Whenever the word "elbow" turns up in a line of the data below, copy that line.

_Data records_
★ ★ ★ ★ ★ ★ ★
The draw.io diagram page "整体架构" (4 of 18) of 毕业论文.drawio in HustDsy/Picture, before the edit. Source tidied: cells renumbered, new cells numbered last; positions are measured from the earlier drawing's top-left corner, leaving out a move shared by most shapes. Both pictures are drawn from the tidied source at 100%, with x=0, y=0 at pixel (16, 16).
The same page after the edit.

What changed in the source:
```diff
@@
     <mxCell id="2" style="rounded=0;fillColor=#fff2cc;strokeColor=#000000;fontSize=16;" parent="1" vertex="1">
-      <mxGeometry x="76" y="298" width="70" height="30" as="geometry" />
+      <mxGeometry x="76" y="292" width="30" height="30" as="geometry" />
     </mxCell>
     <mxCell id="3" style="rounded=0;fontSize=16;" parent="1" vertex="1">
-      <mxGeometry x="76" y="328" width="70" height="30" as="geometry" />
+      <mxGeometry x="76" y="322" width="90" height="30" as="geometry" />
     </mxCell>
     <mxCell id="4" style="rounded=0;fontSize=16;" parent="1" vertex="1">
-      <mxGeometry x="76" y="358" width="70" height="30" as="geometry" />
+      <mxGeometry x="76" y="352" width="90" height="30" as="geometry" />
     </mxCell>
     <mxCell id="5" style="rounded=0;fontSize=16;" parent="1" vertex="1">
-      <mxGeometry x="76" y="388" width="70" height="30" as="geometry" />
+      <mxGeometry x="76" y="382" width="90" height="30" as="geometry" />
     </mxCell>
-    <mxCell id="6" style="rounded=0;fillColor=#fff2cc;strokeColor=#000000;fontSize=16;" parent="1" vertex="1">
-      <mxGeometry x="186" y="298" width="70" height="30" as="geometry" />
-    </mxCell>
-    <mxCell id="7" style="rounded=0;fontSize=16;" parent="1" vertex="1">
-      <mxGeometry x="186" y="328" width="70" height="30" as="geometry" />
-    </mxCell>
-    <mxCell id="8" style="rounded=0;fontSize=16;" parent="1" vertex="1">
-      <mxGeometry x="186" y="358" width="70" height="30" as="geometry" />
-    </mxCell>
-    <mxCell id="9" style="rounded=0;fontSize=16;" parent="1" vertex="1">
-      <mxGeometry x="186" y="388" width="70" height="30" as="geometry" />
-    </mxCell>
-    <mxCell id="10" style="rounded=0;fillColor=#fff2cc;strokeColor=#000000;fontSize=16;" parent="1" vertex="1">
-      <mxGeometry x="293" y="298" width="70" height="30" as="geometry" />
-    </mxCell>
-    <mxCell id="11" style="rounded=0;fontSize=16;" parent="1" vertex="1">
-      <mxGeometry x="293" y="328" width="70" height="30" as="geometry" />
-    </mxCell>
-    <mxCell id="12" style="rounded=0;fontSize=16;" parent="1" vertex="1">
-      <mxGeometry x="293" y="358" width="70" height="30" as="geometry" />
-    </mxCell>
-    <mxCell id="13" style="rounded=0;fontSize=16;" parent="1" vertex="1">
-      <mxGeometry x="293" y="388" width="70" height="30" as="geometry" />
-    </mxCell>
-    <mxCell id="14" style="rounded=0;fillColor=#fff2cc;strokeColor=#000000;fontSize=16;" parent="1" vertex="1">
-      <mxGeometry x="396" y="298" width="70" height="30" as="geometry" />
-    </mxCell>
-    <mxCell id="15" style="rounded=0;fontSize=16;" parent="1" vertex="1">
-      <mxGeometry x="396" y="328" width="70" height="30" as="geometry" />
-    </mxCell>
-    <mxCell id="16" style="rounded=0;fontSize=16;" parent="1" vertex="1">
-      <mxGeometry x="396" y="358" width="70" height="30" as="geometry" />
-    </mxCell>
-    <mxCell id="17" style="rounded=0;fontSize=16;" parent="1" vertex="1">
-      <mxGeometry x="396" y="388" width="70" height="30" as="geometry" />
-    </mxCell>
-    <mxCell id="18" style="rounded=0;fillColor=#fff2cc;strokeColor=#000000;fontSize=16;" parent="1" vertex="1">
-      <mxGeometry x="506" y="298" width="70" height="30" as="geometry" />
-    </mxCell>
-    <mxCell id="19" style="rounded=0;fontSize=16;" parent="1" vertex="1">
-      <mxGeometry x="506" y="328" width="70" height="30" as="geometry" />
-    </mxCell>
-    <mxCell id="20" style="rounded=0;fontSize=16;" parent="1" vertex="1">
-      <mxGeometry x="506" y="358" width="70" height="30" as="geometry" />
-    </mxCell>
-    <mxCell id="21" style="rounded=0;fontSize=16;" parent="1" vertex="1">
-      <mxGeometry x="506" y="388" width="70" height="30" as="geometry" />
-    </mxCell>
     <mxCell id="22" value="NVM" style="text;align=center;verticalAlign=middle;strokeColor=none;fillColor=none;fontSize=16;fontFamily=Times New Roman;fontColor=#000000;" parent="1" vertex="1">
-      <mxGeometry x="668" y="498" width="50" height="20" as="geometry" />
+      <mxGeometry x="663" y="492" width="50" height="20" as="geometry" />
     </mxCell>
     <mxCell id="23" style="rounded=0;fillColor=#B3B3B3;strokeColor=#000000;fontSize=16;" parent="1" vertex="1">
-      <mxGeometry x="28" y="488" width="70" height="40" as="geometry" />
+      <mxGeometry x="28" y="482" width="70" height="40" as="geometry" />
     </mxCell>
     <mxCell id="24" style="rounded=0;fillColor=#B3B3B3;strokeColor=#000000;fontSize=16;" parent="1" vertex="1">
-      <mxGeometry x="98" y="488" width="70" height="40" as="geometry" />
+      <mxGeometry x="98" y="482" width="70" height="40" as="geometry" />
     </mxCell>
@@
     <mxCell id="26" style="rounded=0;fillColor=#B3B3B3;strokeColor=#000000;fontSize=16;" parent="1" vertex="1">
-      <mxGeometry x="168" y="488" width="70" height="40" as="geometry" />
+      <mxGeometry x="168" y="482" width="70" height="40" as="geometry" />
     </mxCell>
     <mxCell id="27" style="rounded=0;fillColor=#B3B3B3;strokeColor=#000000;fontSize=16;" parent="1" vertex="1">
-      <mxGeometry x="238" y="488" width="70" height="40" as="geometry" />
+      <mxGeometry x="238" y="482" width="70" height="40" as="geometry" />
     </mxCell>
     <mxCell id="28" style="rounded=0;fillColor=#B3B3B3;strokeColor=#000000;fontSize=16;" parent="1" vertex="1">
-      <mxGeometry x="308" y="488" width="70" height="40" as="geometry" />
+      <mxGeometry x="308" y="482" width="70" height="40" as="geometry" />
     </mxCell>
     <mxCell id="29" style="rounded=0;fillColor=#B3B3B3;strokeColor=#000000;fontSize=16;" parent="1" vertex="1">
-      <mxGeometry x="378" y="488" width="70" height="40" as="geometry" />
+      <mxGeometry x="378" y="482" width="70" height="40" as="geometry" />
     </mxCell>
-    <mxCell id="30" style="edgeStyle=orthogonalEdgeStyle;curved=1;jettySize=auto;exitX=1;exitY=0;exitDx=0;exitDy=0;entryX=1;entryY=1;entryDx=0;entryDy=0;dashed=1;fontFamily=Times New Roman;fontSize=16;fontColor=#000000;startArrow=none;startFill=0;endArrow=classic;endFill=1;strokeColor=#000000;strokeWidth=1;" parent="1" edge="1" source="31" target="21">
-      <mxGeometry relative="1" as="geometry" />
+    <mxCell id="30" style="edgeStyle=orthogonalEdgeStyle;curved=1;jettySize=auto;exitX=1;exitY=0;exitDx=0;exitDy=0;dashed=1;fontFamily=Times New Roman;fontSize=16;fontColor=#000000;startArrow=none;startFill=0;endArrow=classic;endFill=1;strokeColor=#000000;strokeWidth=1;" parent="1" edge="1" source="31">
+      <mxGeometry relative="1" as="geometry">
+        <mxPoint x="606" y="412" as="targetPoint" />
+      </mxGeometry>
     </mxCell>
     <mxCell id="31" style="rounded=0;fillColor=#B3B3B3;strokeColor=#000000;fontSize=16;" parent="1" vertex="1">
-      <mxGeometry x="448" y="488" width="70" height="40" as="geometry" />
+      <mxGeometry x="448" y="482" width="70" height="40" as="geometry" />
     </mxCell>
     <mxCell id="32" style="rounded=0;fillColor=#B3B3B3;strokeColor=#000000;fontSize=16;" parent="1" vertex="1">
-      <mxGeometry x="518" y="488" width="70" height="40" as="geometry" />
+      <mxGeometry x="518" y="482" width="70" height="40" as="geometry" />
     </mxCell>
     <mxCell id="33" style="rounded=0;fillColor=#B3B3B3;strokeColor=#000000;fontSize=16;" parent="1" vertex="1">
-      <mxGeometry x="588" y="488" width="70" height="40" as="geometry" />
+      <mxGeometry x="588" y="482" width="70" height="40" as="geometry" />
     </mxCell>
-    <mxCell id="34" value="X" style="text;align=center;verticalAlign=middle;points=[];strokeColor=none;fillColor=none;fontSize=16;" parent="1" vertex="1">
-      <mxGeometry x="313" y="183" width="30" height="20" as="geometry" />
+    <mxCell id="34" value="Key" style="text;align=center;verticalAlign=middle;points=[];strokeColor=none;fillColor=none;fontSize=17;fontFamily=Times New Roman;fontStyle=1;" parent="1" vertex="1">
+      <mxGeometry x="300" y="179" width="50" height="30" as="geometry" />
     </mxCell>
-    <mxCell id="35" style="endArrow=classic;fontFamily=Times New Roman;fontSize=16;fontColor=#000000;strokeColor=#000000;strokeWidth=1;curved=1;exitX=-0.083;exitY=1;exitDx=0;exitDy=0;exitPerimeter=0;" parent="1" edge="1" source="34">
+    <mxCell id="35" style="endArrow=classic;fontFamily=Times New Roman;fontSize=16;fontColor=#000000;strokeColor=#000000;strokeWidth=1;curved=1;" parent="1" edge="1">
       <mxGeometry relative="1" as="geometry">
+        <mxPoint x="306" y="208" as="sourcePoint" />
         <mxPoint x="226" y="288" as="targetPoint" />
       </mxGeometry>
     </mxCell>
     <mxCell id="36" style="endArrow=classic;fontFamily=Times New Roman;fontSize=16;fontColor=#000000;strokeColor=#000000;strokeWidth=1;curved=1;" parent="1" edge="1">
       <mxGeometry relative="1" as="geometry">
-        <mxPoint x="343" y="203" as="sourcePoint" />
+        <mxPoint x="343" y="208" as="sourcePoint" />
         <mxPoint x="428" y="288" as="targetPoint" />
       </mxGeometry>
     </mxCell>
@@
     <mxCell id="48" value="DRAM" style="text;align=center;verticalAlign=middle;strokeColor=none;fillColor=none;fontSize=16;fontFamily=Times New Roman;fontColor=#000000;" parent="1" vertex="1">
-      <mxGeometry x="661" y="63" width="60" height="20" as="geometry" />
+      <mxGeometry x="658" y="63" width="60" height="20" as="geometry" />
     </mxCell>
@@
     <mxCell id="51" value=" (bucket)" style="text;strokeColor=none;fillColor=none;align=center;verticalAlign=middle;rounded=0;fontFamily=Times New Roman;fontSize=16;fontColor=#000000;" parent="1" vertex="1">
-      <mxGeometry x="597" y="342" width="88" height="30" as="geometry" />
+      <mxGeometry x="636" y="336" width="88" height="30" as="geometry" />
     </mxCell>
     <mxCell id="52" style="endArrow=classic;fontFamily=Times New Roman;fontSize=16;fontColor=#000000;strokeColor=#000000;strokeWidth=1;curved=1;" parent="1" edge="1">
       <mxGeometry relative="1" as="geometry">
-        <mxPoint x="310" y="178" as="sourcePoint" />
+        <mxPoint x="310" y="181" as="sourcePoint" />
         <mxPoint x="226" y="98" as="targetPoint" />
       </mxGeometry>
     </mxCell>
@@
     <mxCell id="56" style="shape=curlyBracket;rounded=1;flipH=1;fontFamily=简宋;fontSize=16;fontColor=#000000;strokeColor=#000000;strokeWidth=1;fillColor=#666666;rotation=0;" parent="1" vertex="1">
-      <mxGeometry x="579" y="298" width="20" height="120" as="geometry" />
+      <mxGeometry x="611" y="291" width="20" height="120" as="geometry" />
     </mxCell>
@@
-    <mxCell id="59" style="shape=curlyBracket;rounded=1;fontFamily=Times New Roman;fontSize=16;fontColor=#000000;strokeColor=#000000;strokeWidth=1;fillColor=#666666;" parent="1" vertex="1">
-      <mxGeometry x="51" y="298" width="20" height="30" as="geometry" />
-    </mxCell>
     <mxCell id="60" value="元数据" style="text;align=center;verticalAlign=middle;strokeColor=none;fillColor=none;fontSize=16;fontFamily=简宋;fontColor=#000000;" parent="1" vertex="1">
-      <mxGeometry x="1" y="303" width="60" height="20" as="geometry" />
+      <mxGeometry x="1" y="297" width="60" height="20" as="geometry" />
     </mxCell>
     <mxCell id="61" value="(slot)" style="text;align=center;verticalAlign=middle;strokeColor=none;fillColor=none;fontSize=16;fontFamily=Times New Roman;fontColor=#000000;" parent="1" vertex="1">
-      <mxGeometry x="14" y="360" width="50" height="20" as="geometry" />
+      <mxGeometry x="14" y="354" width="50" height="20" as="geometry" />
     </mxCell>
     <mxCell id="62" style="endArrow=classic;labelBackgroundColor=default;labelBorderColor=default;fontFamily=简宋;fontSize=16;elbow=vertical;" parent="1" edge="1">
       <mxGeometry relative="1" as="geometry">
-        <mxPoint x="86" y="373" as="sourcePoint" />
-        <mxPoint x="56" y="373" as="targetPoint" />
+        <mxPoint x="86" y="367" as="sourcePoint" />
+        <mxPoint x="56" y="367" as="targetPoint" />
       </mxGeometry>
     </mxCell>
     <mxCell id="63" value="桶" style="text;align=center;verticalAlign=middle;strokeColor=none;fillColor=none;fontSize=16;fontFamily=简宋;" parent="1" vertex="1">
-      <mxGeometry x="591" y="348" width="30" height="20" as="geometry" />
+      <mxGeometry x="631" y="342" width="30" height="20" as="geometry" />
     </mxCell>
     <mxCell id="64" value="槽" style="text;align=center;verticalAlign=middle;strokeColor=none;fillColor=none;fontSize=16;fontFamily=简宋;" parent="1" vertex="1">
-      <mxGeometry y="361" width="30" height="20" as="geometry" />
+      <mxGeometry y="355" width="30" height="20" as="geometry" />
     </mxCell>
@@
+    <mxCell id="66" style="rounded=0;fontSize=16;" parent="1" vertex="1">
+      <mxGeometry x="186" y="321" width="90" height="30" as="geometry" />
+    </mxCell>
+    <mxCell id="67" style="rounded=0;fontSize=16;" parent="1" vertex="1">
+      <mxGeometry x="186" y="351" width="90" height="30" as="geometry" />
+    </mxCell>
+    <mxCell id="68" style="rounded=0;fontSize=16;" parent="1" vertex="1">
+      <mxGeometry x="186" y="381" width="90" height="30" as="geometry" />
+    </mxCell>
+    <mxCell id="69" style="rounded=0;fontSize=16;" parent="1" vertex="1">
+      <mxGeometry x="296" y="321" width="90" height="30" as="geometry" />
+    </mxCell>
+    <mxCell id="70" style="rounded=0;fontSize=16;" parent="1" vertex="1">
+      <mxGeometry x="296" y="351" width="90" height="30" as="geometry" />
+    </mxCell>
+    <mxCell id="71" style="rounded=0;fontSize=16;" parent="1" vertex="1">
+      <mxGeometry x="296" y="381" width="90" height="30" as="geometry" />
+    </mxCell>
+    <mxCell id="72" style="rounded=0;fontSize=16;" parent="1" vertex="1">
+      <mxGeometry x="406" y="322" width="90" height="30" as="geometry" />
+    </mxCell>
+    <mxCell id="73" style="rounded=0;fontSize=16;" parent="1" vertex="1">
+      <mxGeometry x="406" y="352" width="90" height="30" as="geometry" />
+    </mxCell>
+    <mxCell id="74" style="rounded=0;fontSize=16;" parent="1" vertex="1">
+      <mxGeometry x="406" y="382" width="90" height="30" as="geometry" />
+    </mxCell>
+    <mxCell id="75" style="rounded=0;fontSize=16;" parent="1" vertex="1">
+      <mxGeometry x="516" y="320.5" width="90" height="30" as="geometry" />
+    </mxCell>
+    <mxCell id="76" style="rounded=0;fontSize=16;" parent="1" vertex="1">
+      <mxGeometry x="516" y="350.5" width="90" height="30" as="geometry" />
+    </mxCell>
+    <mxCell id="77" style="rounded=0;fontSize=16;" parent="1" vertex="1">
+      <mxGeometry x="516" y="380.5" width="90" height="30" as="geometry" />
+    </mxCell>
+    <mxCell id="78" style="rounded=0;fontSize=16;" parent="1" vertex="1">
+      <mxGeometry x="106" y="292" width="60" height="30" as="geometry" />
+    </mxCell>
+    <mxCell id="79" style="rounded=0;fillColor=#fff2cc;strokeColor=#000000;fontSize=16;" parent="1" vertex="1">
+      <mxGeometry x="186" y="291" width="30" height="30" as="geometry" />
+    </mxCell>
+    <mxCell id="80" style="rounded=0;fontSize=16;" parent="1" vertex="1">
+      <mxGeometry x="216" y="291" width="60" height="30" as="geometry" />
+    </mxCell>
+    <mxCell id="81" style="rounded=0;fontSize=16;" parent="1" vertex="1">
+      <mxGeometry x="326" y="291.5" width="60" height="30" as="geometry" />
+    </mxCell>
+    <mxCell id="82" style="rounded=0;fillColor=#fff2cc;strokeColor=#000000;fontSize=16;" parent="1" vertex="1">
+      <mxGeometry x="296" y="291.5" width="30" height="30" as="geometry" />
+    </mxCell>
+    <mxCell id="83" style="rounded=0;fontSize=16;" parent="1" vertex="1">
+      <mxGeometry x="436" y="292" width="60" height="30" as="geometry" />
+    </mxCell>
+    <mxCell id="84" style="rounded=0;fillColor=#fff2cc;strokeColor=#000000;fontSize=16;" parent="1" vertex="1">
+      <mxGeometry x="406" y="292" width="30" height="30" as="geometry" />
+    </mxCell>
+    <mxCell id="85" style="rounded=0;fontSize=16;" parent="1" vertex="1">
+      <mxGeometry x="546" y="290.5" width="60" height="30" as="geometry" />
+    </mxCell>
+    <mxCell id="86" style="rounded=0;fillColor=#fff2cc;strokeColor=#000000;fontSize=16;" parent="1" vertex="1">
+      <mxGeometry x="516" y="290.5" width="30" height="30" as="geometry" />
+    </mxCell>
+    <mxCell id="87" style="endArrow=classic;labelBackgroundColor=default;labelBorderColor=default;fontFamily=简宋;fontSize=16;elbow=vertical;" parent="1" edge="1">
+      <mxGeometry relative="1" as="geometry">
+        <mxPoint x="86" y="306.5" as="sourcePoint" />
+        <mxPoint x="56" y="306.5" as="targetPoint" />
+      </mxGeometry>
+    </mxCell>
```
★ ★ ★ ★ ★ ★ ★
_Result of the exercise_
     <mxCell id="62" style="endArrow=classic;labelBackgroundColor=default;labelBorderColor=default;fontFamily=简宋;fontSize=16;elbow=vertical;" parent="1" edge="1">
+    <mxCell id="87" style="endArrow=classic;labelBackgroundColor=default;labelBorderColor=default;fontFamily=简宋;fontSize=16;elbow=vertical;" parent="1" edge="1">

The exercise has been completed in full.